■ **Requirement**
Find the number of lines below in which the word "justify" appears, and write that number only.

■ **Provided records**
BEGIN

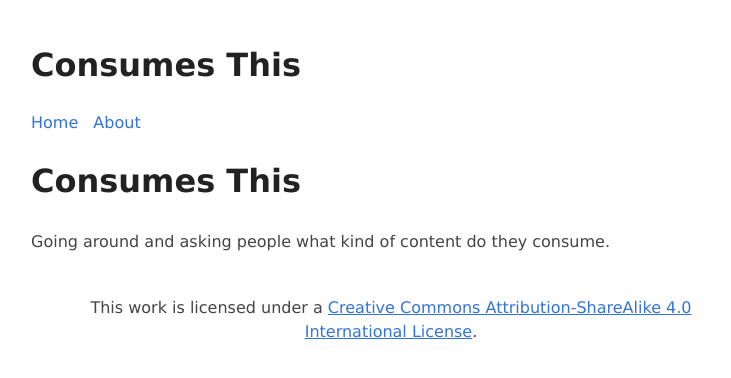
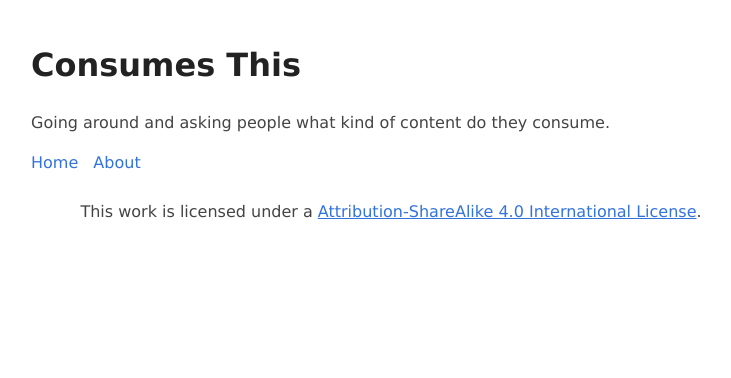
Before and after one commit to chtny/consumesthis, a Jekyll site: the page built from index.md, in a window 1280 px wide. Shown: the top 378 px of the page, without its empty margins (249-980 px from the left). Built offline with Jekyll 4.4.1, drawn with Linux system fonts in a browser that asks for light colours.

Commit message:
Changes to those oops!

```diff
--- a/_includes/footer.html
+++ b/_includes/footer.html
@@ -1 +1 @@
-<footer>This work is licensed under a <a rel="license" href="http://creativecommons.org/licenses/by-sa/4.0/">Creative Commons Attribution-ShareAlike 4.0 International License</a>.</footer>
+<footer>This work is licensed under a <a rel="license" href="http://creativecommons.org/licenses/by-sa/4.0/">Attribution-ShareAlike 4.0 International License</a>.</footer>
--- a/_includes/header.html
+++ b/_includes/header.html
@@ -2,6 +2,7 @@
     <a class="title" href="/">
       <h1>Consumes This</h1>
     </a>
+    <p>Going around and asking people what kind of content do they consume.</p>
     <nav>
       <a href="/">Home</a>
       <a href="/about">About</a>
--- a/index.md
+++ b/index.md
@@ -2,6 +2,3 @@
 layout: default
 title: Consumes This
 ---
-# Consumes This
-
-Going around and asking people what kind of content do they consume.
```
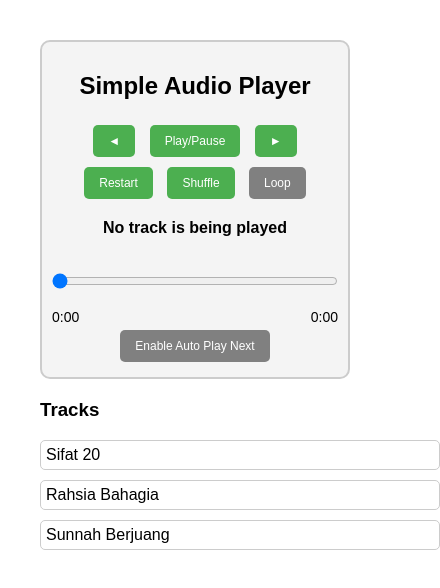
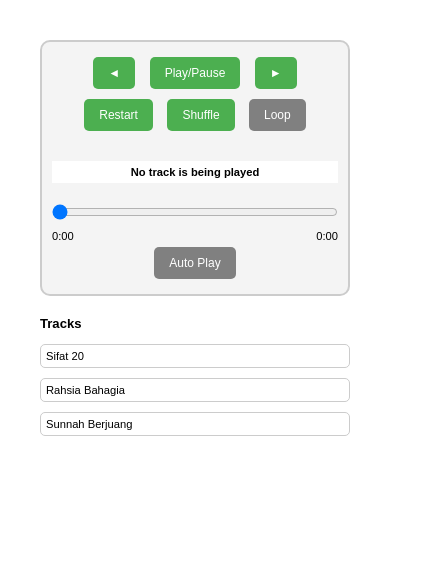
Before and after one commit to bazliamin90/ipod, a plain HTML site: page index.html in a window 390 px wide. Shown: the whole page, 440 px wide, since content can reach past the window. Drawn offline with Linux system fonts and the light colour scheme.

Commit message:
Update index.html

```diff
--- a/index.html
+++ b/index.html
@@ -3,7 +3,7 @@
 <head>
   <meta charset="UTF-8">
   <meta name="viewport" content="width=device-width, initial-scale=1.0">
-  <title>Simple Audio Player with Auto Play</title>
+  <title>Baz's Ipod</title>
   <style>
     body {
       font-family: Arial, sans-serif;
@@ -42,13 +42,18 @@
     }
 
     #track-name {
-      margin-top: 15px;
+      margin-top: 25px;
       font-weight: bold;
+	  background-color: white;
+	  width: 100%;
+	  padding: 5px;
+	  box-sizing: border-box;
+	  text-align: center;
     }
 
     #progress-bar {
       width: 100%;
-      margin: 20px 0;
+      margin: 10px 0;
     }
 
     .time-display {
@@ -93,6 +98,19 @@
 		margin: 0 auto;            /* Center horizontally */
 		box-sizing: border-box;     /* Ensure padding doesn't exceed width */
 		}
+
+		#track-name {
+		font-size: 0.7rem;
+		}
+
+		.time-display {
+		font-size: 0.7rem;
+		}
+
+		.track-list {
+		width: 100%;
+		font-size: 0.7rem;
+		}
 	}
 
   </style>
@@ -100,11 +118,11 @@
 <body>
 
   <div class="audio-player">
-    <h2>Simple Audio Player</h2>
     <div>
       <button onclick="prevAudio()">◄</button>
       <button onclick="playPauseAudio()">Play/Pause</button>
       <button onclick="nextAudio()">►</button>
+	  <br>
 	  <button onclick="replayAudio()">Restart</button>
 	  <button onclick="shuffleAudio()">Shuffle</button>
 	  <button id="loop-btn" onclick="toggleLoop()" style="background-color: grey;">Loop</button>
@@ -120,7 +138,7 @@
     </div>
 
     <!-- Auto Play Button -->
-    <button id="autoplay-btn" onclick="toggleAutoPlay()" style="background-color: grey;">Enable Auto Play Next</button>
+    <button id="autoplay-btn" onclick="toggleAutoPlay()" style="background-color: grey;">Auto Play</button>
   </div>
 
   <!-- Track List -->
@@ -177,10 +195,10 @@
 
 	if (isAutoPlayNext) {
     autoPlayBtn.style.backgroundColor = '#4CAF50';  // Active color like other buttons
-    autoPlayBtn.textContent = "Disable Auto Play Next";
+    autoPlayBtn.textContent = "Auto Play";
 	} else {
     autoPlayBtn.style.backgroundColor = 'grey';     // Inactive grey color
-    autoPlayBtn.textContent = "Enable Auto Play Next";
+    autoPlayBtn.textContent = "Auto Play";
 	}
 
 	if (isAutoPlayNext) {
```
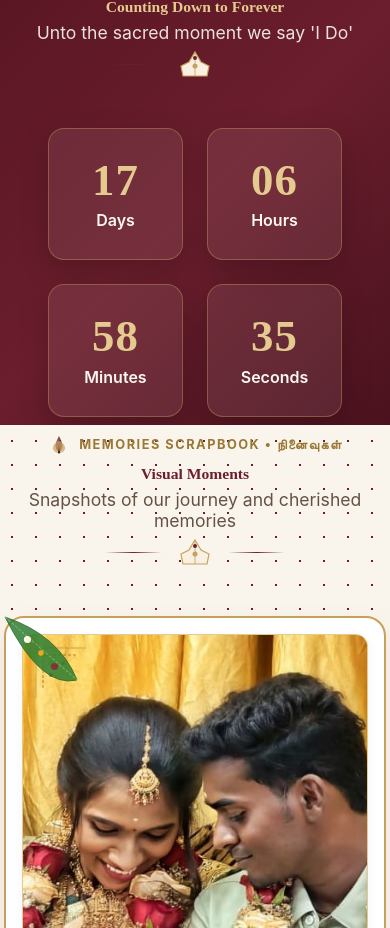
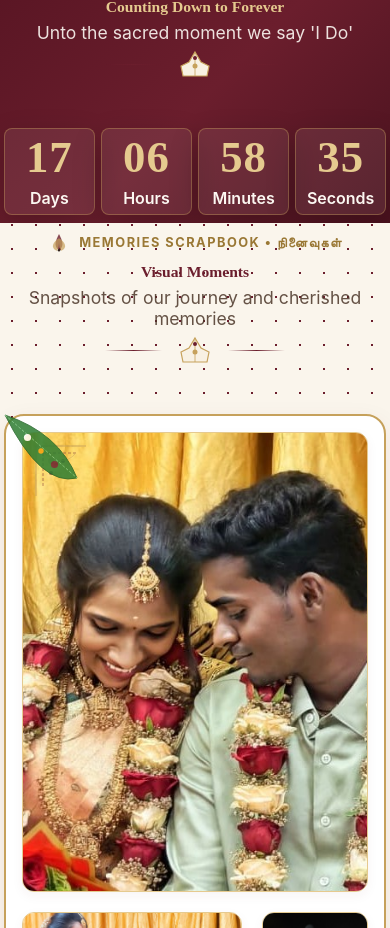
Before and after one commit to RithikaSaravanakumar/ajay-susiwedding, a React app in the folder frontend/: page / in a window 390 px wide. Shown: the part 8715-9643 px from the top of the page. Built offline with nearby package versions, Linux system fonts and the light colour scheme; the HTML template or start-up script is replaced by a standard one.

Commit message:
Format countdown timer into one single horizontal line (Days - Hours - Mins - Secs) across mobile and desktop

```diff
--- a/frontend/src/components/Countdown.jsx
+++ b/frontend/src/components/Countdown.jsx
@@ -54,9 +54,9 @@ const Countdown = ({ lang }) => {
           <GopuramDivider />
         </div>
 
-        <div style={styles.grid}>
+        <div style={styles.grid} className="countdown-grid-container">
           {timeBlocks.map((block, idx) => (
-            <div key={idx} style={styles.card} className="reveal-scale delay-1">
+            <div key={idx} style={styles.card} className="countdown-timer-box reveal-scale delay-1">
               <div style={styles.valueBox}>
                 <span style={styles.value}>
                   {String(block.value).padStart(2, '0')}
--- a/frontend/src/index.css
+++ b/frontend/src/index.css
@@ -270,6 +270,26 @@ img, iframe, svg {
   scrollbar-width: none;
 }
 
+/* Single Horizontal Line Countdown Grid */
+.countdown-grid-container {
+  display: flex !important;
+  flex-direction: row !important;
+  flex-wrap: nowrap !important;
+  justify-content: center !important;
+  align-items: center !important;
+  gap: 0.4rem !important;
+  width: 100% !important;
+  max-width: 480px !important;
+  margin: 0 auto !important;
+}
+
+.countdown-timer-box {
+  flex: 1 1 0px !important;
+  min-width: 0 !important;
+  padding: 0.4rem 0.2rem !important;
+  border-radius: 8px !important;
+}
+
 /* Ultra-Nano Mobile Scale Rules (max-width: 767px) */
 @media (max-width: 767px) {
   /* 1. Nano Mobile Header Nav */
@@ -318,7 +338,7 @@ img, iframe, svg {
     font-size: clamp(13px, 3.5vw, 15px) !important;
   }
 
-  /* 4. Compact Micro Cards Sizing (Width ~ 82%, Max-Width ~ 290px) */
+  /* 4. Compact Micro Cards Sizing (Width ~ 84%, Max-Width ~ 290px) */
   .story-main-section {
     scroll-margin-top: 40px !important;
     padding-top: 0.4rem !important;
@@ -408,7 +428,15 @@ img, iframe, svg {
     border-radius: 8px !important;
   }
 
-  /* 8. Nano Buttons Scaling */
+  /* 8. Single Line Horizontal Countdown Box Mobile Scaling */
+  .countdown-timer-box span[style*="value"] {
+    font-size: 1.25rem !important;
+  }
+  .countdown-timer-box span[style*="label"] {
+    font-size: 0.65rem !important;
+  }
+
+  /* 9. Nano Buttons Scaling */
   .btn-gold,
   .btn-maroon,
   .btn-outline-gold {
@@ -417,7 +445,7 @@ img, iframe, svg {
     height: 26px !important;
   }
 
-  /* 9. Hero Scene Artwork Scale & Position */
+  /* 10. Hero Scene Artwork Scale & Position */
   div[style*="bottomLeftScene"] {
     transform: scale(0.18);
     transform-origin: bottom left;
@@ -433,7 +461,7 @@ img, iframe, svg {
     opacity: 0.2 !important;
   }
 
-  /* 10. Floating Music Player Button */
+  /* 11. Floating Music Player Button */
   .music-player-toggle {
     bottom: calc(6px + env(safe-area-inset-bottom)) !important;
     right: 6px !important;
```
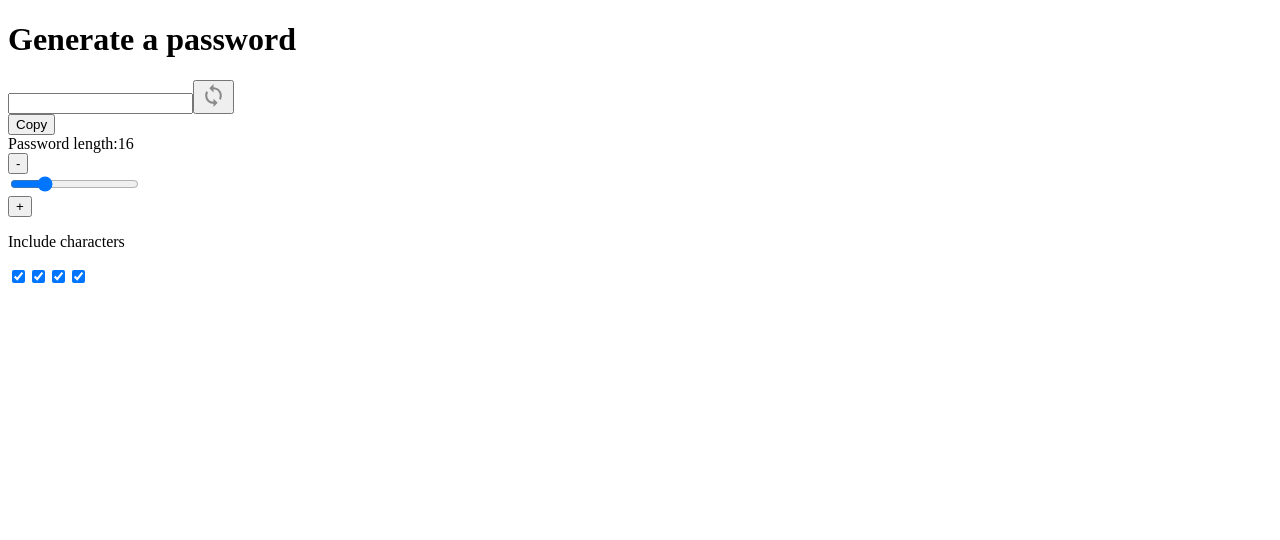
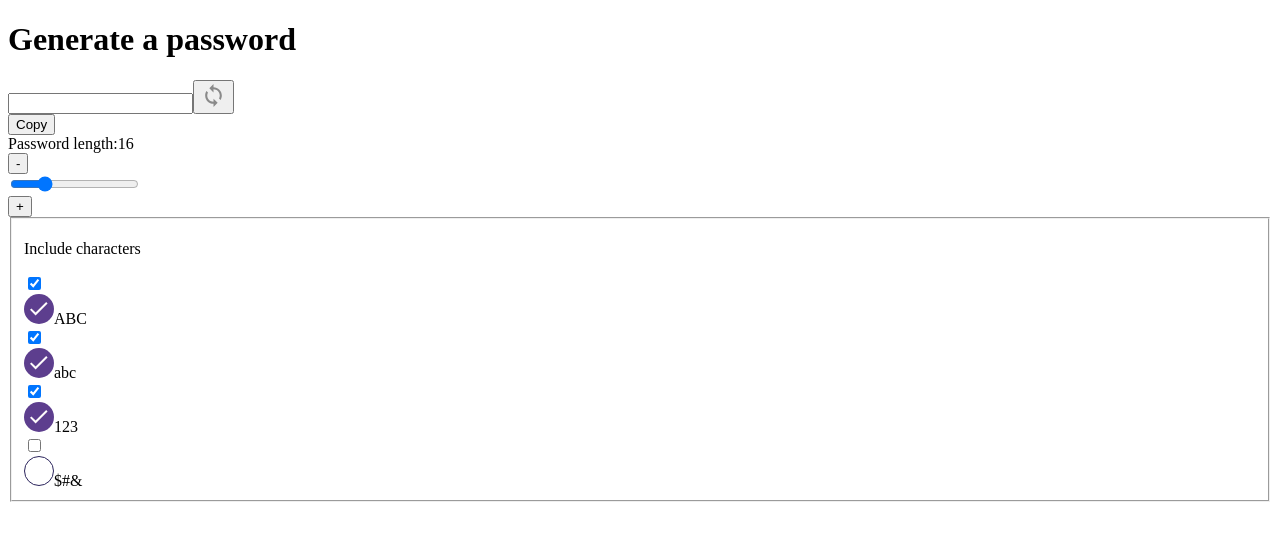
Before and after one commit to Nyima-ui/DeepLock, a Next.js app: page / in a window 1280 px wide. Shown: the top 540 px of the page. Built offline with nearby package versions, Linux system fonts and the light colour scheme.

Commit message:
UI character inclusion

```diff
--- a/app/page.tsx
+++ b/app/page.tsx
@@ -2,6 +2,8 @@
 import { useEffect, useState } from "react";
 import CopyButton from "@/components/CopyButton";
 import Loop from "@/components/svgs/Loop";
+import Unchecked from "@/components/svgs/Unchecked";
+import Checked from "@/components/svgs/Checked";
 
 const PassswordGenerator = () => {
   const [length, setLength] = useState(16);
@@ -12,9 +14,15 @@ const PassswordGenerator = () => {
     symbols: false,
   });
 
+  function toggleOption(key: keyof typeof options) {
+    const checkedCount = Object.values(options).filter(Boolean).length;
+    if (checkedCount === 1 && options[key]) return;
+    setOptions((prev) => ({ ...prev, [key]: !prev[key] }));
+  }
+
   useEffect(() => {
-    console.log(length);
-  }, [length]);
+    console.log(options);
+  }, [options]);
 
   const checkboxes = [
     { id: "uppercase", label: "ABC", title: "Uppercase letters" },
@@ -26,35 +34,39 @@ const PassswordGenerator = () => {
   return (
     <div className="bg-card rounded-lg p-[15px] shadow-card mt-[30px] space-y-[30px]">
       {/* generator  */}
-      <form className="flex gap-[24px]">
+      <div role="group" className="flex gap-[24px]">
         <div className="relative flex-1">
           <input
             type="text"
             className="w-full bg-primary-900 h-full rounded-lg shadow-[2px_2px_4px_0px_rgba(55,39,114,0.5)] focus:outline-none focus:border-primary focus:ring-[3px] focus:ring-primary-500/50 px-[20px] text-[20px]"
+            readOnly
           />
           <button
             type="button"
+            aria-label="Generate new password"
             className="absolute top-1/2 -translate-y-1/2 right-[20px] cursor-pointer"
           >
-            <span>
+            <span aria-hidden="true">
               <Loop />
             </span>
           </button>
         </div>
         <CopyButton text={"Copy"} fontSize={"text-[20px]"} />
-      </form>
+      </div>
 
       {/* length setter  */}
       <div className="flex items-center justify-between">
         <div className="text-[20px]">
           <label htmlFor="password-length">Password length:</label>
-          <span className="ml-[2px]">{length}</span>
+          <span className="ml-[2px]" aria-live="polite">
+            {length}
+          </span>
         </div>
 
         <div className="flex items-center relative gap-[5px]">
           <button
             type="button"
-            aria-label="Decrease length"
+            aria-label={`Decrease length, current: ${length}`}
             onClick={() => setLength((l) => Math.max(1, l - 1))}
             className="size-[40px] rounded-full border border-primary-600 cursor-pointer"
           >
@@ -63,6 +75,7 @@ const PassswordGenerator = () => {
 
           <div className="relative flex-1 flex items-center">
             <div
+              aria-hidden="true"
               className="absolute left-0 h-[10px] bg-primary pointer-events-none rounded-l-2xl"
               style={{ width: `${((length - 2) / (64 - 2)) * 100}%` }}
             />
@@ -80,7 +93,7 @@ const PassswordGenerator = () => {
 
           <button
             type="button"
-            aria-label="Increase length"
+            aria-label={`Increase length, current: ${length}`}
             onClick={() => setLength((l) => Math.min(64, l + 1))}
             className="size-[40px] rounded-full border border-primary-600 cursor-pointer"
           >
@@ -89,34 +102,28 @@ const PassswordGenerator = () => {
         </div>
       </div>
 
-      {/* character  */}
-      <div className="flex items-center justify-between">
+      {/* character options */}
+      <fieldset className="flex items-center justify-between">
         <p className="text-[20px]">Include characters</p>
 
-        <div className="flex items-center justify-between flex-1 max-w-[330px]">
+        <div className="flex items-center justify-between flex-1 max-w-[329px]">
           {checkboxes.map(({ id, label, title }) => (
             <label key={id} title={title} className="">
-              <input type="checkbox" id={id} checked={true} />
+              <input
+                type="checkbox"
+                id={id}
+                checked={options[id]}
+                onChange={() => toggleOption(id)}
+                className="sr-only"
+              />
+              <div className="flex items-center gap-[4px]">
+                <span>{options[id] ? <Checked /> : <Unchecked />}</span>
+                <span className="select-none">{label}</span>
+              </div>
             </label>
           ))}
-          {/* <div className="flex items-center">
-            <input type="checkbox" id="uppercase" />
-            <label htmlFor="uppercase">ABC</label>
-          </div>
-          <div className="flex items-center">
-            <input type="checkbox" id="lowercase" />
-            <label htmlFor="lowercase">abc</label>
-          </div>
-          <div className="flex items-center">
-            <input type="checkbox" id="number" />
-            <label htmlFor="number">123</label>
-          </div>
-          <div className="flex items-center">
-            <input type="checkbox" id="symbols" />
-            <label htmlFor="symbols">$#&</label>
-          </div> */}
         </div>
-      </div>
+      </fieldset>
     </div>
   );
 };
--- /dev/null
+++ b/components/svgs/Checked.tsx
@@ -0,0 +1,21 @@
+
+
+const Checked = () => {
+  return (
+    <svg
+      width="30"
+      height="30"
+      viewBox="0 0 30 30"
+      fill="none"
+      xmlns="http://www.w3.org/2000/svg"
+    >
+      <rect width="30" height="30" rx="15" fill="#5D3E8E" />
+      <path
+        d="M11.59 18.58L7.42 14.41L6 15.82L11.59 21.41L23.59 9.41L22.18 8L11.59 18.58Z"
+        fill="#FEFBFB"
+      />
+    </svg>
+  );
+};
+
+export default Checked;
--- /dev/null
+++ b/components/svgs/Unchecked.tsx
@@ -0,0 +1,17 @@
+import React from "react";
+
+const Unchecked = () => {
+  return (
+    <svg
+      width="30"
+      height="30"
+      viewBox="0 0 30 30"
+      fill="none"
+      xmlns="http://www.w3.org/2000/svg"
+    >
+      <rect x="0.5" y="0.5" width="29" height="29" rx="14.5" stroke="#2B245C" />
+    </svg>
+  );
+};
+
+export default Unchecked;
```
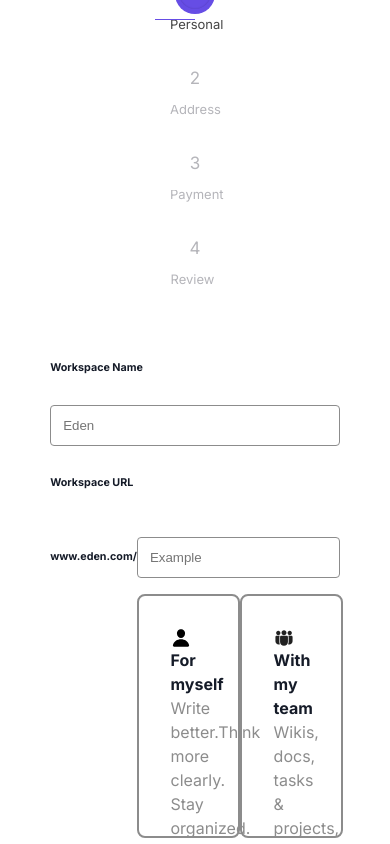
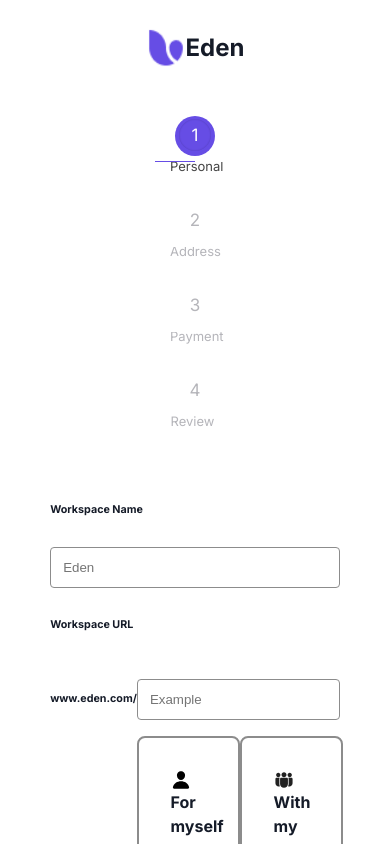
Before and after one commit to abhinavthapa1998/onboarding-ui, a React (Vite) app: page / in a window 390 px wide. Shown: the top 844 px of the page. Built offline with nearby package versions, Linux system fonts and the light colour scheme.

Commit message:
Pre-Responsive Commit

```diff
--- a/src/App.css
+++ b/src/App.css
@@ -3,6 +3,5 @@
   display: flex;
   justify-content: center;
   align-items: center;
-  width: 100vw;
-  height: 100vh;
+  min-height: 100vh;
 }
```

END

■ **Task result**
7